But while you do intentionally teach your children numerous skills and lessons as they grow up, much of what your children learn from you is done indirectly by simple observation. From the moment they’re born, your children look to you as their role model. Your actions and behaviors will influence and impact your children’s own actions and behaviors in the present and the future.
That’s why your marriage is so important. Do you want your children to eventually be in a happy and healthy marriage? Then you need to show them what a happy and healthy marriage looks like. Your marriage will lay the groundwork for every interaction and romantic relationship your children have. If you don’t lead by example, they will be more likely to struggle to find happiness with their spouse, and they won’t learn the necessary life lessons to impart to their own children – your future grandchildren!
Here are a few important things your children can learn from your marriage:
Respect. Mutual respect within a marriage is essential. When you treat your spouse with respect, you are considerate and courteous. You value his thoughts and ideas. And you consult with each other when making big decisions, because his opinion matters. Couples who lack respect tend to be rude to each other, call one another names, and often avoid or ignore their partner.
When your children see how you and your spouse treat each other with respect, they will expect that same respect in their own lives, whether it’s from their friends, co-workers, or spouse. Not only will they learn what respect looks like, but they will also learn how to be respectful and show their respect for others.
Commitment. Marriage is hard work, but you do it because it’s worth it. While it might be easy to run from difficult or trying times, you don’t because you and your spouse took a vow to be committed to each other and to your marriage. You’re in it for the long haul.
Your children will be able to see your commitment to your marriage. Children are naturally perceptive and observant. They can tell when things might be a struggle. But they will be able to see that you and your spouse don’t give up easily. And then they will learn not to give up easily, too.
Apologizing and forgiveness. The power of apologizing and forgiveness are essential lessons every child should learn. We have to be able to say, “I’m sorry,” when we’ve done or said something hurtful. Pride doesn’t win in a marriage and it’s fine to admit you’re wrong. And we have to be able to forgive and move on when someone has hurt us. Without forgiveness, we hold grudges.
By seeing these qualities in your marriage, your children will inherently know that people aren’t perfect and it’s okay to make mistakes. They will know how to apologize when they make their own mistakes, and they will know how to forgive when someone they love and care about makes a mistake.
Affection.

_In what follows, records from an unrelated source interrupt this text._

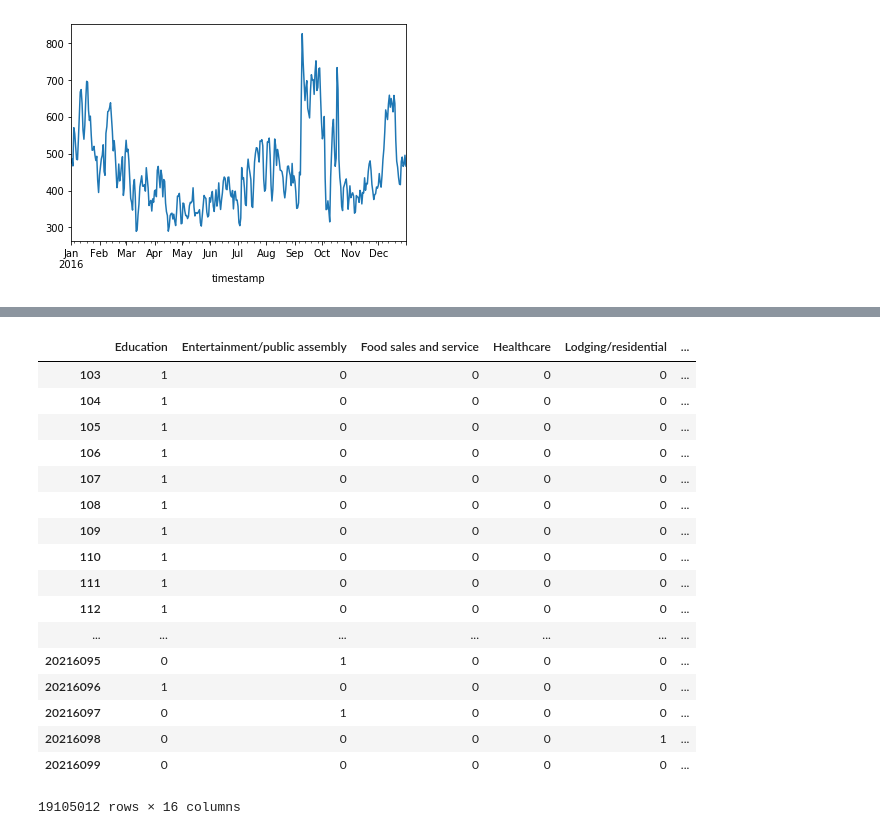
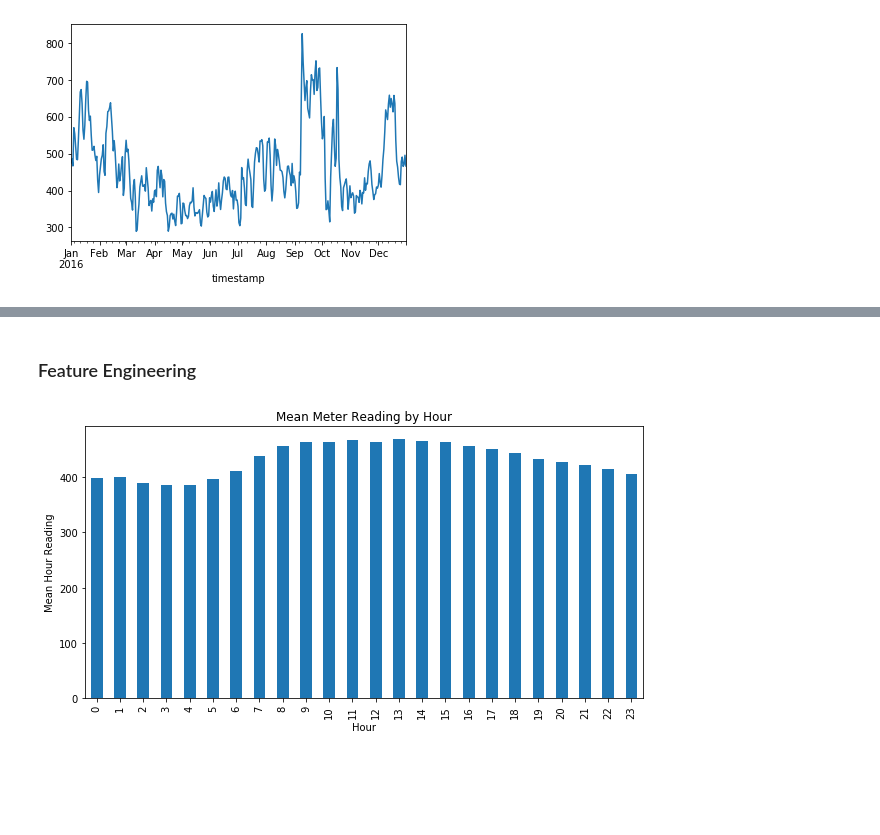
Before and after one commit to Hedrick9/ASHRAE_Energy-Predictor, a Jupyter notebook: dks_notebook.ipynb, the cells around one changed output, grey strips where cells are left out. Drawn from its saved outputs; the diff is of its cells as text; code cells hidden in the pictures; blank space fills up the shorter version.

Commit message:
a bit of feature engineering and graphing

```diff
--- a/dks_notebook.ipynb
+++ b/dks_notebook.ipynb
@@ -117,22 +116,14 @@ train.set_index('timestamp').resample('D')['meter_reading'].mean().plot()
 [figure]
-# %%
-pd.get_dummies(train['primary_use'])
-# %% [output]
-|  | Education | Entertainment/public assembly | Food sales and service | Healthcare | Lodging/residential | ... |
-| 103 | 1 | 0 | 0 | 0 | 0 | ... |
-| 104 | 1 | 0 | 0 | 0 | 0 | ... |
-| 105 | 1 | 0 | 0 | 0 | 0 | ... |
-| 106 | 1 | 0 | 0 | 0 | 0 | ... |
-| 107 | 1 | 0 | 0 | 0 | 0 | ... |
-| 108 | 1 | 0 | 0 | 0 | 0 | ... |
-| 109 | 1 | 0 | 0 | 0 | 0 | ... |
-| 110 | 1 | 0 | 0 | 0 | 0 | ... |
-| 111 | 1 | 0 | 0 | 0 | 0 | ... |
-| 112 | 1 | 0 | 0 | 0 | 0 | ... |
-| ... | ... | ... | ... | ... | ... | ... |
-| 20216095 | 0 | 1 | 0 | 0 | 0 | ... |
-| 20216096 | 1 | 0 | 0 | 0 | 0 | ... |
-| 20216097 | 0 | 1 | 0 | 0 | 0 | ... |
-| 20216098 | 0 | 0 | 0 | 0 | 1 | ... |
-| 20216099 | 0 | 0 | 0 | 0 | 0 | ... |
-19105012 rows × 16 columns
+# %% [markdown]
+### Feature Engineering
+# %%
+train['Hour'] = train.timestamp.dt.hour
+train['Day'] = train.timestamp.dt.day
+train['DOW'] = train.timestamp.dt.weekday
+train['Day_Name'] = train.timestamp.dt.day_name()
+# %%
+train.groupby('Hour')['meter_reading'].mean().head(24).plot(kind='bar', figsize=(10,5))
+plt.ylabel('Mean Hour Reading')
+plt.title('Mean Meter Reading by Hour');
+# %% [output]
+[figure, added]
```
Also changed, not shown: parts of 2 cells of this notebook.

When you show affection for your spouse, you’re teaching your children how to show and express their love. Show your children how crazy you are about your spouse. Laugh together. Be light and playful in front of your children. Buy each other something special, and let the children witness the surprise and warmth. Don’t be afraid to show them what positive, happy love looks like. Then they’ll be able to emulate that affection in their own relationships.

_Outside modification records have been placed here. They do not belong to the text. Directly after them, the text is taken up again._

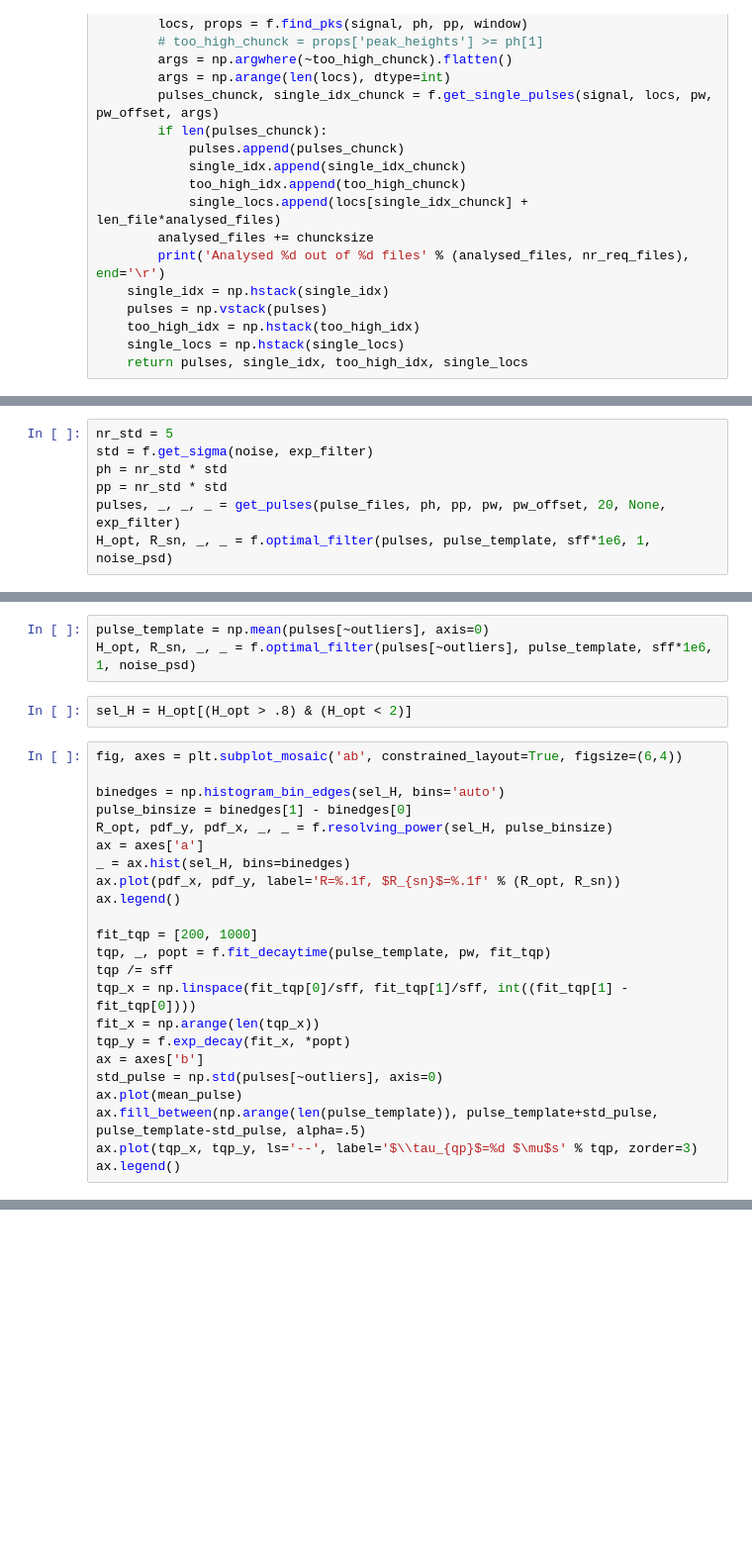
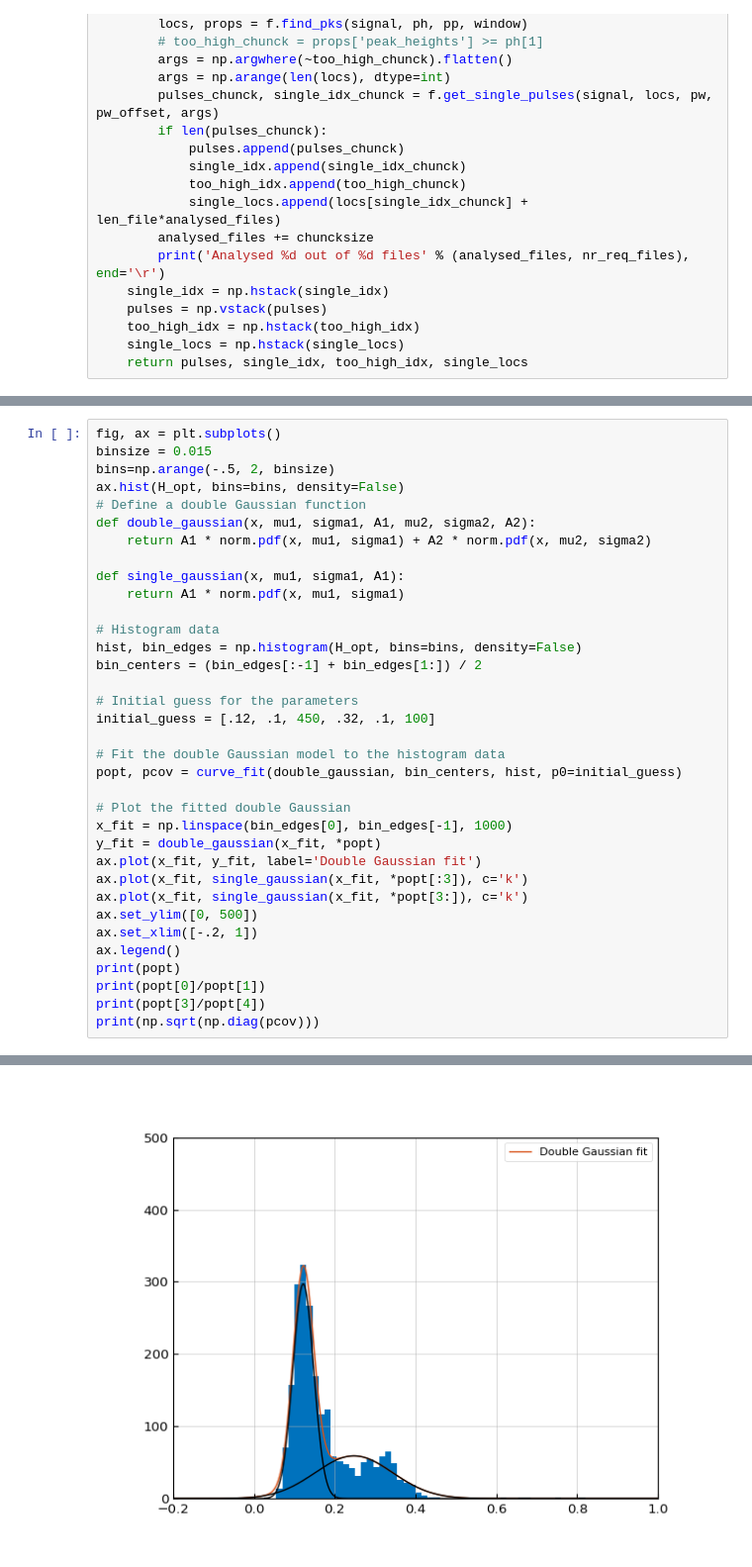
Before and after one commit to wilbertras/mir-kids, a Jupyter notebook: figures/resolving power 185um.ipynb, the cells around one changed output, grey strips where cells are left out. Shown at 99% size. Cells and saved outputs as stored; diff of their text form; blank space fills up the shorter version.

```diff
--- a/figures/resolving power 185um.ipynb
+++ b/figures/resolving power 185um.ipynb
@@ -265,7 +284,0 @@ print(R_sn)
-# %%
-nr_std = 5
-std = f.get_sigma(noise, exp_filter)
-ph = nr_std * std
-pp = nr_std * std
-pulses, _, _, _ = get_pulses(pulse_files, ph, pp, pw, pw_offset, 20, None, exp_filter)
-H_opt, R_sn, _, _ = f.optimal_filter(pulses, pulse_template, sff*1e6, 1, noise_psd)
@@ -281,28 +285,36 @@ _ = ax.plot(pulses[~outliers].T, alpha=.2, lw=.1, c='y')
-# %%
-pulse_template = np.mean(pulses[~outliers], axis=0)
-H_opt, R_sn, _, _ = f.optimal_filter(pulses[~outliers], pulse_template, sff*1e6, 1, noise_psd)
-# %%
-sel_H = H_opt[(H_opt > .8) & (H_opt < 2)]
-# %%
-fig, axes = plt.subplot_mosaic('ab', constrained_layout=True, figsize=(6,4))
-
-binedges = np.histogram_bin_edges(sel_H, bins='auto')
-pulse_binsize = binedges[1] - binedges[0]
-R_opt, pdf_y, pdf_x, _, _ = f.resolving_power(sel_H, pulse_binsize)
-ax = axes['a']
-_ = ax.hist(sel_H, bins=binedges)
-ax.plot(pdf_x, pdf_y, label='R=%.1f, $R_{sn}$=%.1f' % (R_opt, R_sn))
-ax.legend()
-
-fit_tqp = [200, 1000]
-tqp, _, popt = f.fit_decaytime(pulse_template, pw, fit_tqp)
-tqp /= sff
-tqp_x = np.linspace(fit_tqp[0]/sff, fit_tqp[1]/sff, int((fit_tqp[1] - fit_tqp[0])))
-fit_x = np.arange(len(tqp_x))
-tqp_y = f.exp_decay(fit_x, *popt)
-ax = axes['b']
-std_pulse = np.std(pulses[~outliers], axis=0)
-ax.plot(mean_pulse)
-ax.fill_between(np.arange(len(pulse_template)), pulse_template+std_pulse, pulse_template-std_pulse, alpha=.5)
-ax.plot(tqp_x, tqp_y, ls='--', label='$\\tau_{qp}$=%d $\mu$s' % tqp, zorder=3)
-ax.legend()
+# %%
+fig, ax = plt.subplots()
+binsize = 0.015
+bins=np.arange(-.5, 2, binsize)
+ax.hist(H_opt, bins=bins, density=False)
+# Define a double Gaussian function
+def double_gaussian(x, mu1, sigma1, A1, mu2, sigma2, A2):
+    return A1 * norm.pdf(x, mu1, sigma1) + A2 * norm.pdf(x, mu2, sigma2)
+
+def single_gaussian(x, mu1, sigma1, A1):
+    return A1 * norm.pdf(x, mu1, sigma1)
+
+# Histogram data
+hist, bin_edges = np.histogram(H_opt, bins=bins, density=False)
+bin_centers = (bin_edges[:-1] + bin_edges[1:]) / 2
+
+# Initial guess for the parameters
+initial_guess = [.12, .1, 450, .32, .1, 100]
+
+# Fit the double Gaussian model to the histogram data
+popt, pcov = curve_fit(double_gaussian, bin_centers, hist, p0=initial_guess)
+
+# Plot the fitted double Gaussian
+x_fit = np.linspace(bin_edges[0], bin_edges[-1], 1000)
+y_fit = double_gaussian(x_fit, *popt)
+ax.plot(x_fit, y_fit, label='Double Gaussian fit')
+ax.plot(x_fit, single_gaussian(x_fit, *popt[:3]), c='k')
+ax.plot(x_fit, single_gaussian(x_fit, *popt[3:]), c='k')
+ax.set_ylim([0, 500])
+ax.set_xlim([-.2, 1])
+ax.legend()
+print(popt)
+print(popt[0]/popt[1])
+print(popt[3]/popt[4])
+print(np.sqrt(np.diag(pcov)))
+# %% [output]
@@ -308,0 +326 @@ ax.legend()
+[figure, added]
```
Also changed, not shown: parts of 8 cells of this notebook, 46 other files.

The list of what your children can learn from your marriage could go on and on: humility, humor, patience, trust, responsibility, devotion, thoughtfulness, friendship, generosity, and many other important and necessary qualities.

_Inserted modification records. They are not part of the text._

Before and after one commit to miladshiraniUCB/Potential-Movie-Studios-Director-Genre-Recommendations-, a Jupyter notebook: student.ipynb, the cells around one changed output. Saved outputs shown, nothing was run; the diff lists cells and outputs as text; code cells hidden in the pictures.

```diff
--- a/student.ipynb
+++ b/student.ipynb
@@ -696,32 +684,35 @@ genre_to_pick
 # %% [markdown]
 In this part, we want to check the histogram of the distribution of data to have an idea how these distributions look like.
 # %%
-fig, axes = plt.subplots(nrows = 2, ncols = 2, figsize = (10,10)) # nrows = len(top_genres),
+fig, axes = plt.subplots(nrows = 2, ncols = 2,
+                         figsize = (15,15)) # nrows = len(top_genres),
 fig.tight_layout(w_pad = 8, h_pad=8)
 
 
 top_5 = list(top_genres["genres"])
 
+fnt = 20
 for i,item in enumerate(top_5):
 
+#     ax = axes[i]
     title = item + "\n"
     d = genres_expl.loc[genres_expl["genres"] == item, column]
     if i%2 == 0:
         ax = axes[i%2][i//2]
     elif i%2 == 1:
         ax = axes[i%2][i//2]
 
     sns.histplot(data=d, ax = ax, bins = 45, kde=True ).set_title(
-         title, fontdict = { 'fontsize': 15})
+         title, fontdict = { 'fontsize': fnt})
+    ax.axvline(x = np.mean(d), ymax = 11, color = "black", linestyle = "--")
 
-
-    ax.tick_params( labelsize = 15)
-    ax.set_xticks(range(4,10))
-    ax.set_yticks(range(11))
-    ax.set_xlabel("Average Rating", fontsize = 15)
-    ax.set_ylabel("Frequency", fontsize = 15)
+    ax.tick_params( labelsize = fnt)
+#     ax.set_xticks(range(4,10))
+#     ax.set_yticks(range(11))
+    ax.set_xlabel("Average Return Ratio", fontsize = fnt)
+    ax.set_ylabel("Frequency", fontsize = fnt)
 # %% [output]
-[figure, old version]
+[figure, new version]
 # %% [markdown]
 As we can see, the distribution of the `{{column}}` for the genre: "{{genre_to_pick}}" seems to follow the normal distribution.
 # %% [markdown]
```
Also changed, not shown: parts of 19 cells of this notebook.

Your marriage is a guide. It is an example of what a strong, successful relationship and marriage looks like. And your children will be thankful that you were able to teach them the lessons that they will carry throughout their own lives.
Written by: Sara Freed